## [SOURCE INFORMATION]

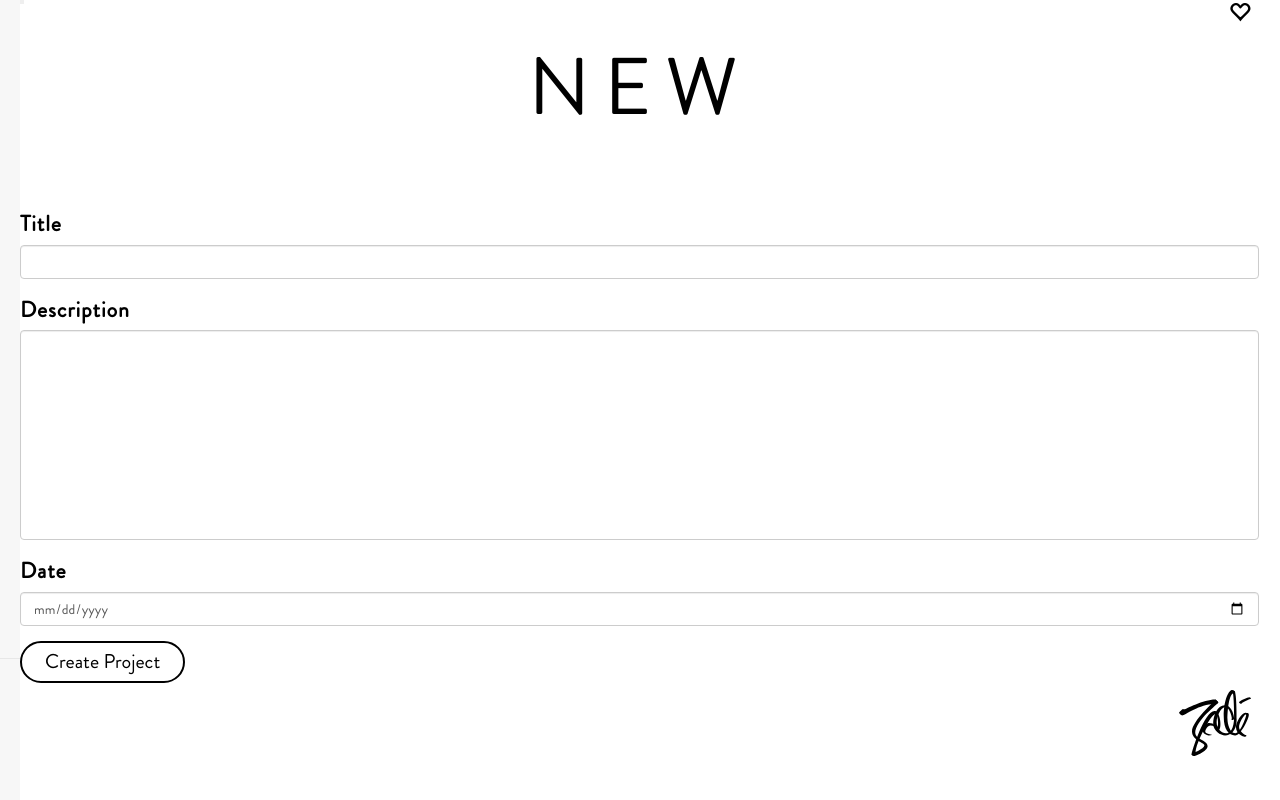
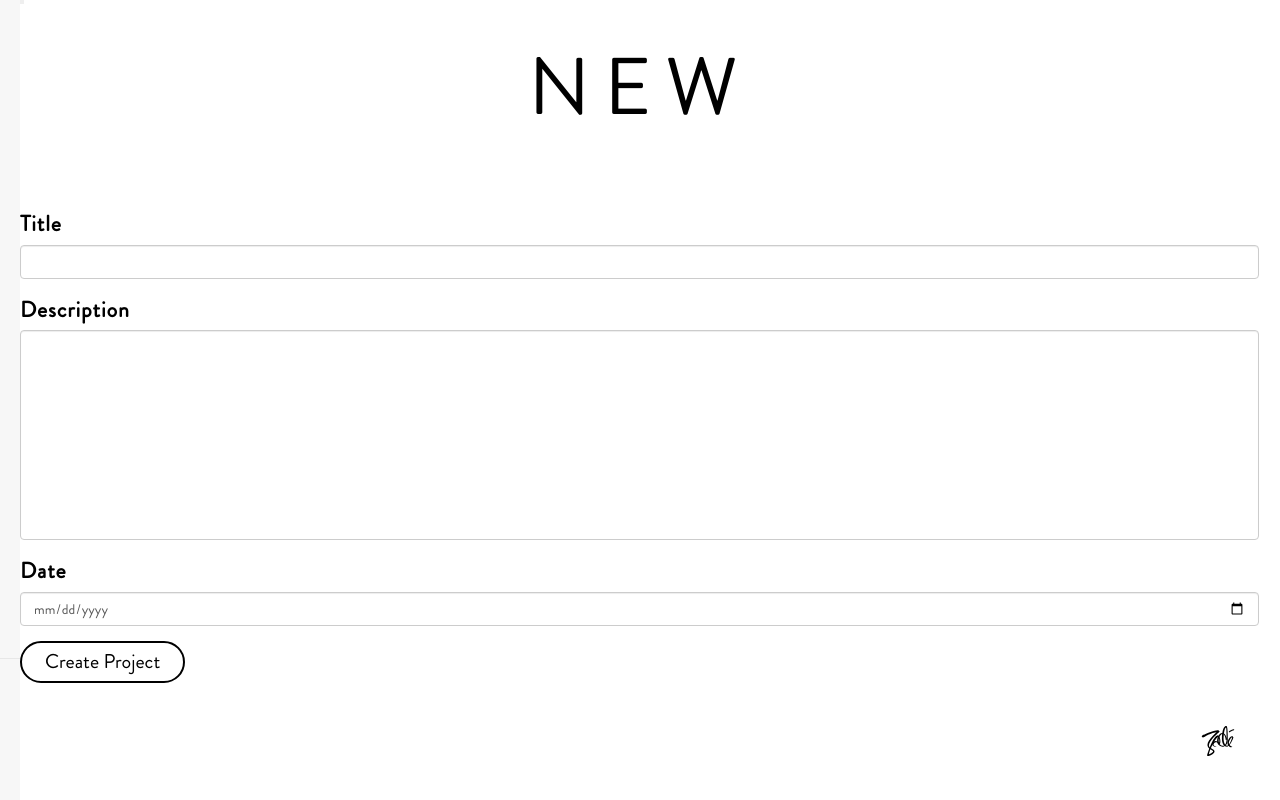
Before and after one commit to zademoore/zademoore, a Rails app: page /prjcts/new in a window 1280 px wide. Run offline with Rails 7, Linux system fonts and the light colour scheme; style sheets or scripts are compiled from the project's sources; some libraries are stand-ins or nearby versions.

Commit message:
logo div/styling

```diff
--- a/app/assets/stylesheets/alpha.scss
+++ b/app/assets/stylesheets/alpha.scss
@@ -13,12 +13,20 @@ $black: #000;
     outline: 0;
 }
 
-svg#Zadé,
-.like {
+.logo {
     position: fixed;
     bottom: 2em;
     right: 1.3em;
-    height: 3em;
+    height: 4em;
+    width: 3em;
+    text-align: center;
+}
+
+svg#Zadé {
+    position: absolute;
+    bottom: 0;
+    left: 50%;
+    transform: translate(-50%, -0%);
 }
 
 .clearfix:after {
--- a/app/views/layouts/application.html.erb
+++ b/app/views/layouts/application.html.erb
@@ -13,10 +13,12 @@
   	<div class="rapper">
     	<%= yield %>
     </div>
-    <% if controller.controller_name == "prjcts" %>
-    	<span class="glyphicon glyphicon-heart-empty like"></span>
-    <% end %>
-    <%= logo'Zadé-00' %>
+    <div class="logo">
+	    <% if controller.controller_name == "prjcts" && controller.action_name == "show" %>
+	    	<span class="glyphicon glyphicon-heart-empty like"></span>
+	    <% end %>
+	    <%= logo'Zadé-00' %>
+    </div>
   </body>
 
 	<script>
```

## [TASK TO CARRY OUT]
The entries are to be restated word for word, and no picture should appear in the copy.

## [WRITTEN ANSWER]
Before and after one commit to zademoore/zademoore, a Rails app: page /prjcts/new in a window 1280 px wide. Run offline with Rails 7, Linux system fonts and the light colour scheme; style sheets or scripts are compiled from the project's sources; some libraries are stand-ins or nearby versions.

Commit message:
logo div/styling

```diff
--- a/app/assets/stylesheets/alpha.scss
+++ b/app/assets/stylesheets/alpha.scss
@@ -13,12 +13,20 @@ $black: #000;
     outline: 0;
 }
 
-svg#Zadé,
-.like {
+.logo {
     position: fixed;
     bottom: 2em;
     right: 1.3em;
-    height: 3em;
+    height: 4em;
+    width: 3em;
+    text-align: center;
+}
+
+svg#Zadé {
+    position: absolute;
+    bottom: 0;
+    left: 50%;
+    transform: translate(-50%, -0%);
 }
 
 .clearfix:after {
--- a/app/views/layouts/application.html.erb
+++ b/app/views/layouts/application.html.erb
@@ -13,10 +13,12 @@
   	<div class="rapper">
     	<%= yield %>
     </div>
-    <% if controller.controller_name == "prjcts" %>
-    	<span class="glyphicon glyphicon-heart-empty like"></span>
-    <% end %>
-    <%= logo'Zadé-00' %>
+    <div class="logo">
+	    <% if controller.controller_name == "prjcts" && controller.action_name == "show" %>
+	    	<span class="glyphicon glyphicon-heart-empty like"></span>
+	    <% end %>
+	    <%= logo'Zadé-00' %>
+    </div>
   </body>
 
 	<script>
```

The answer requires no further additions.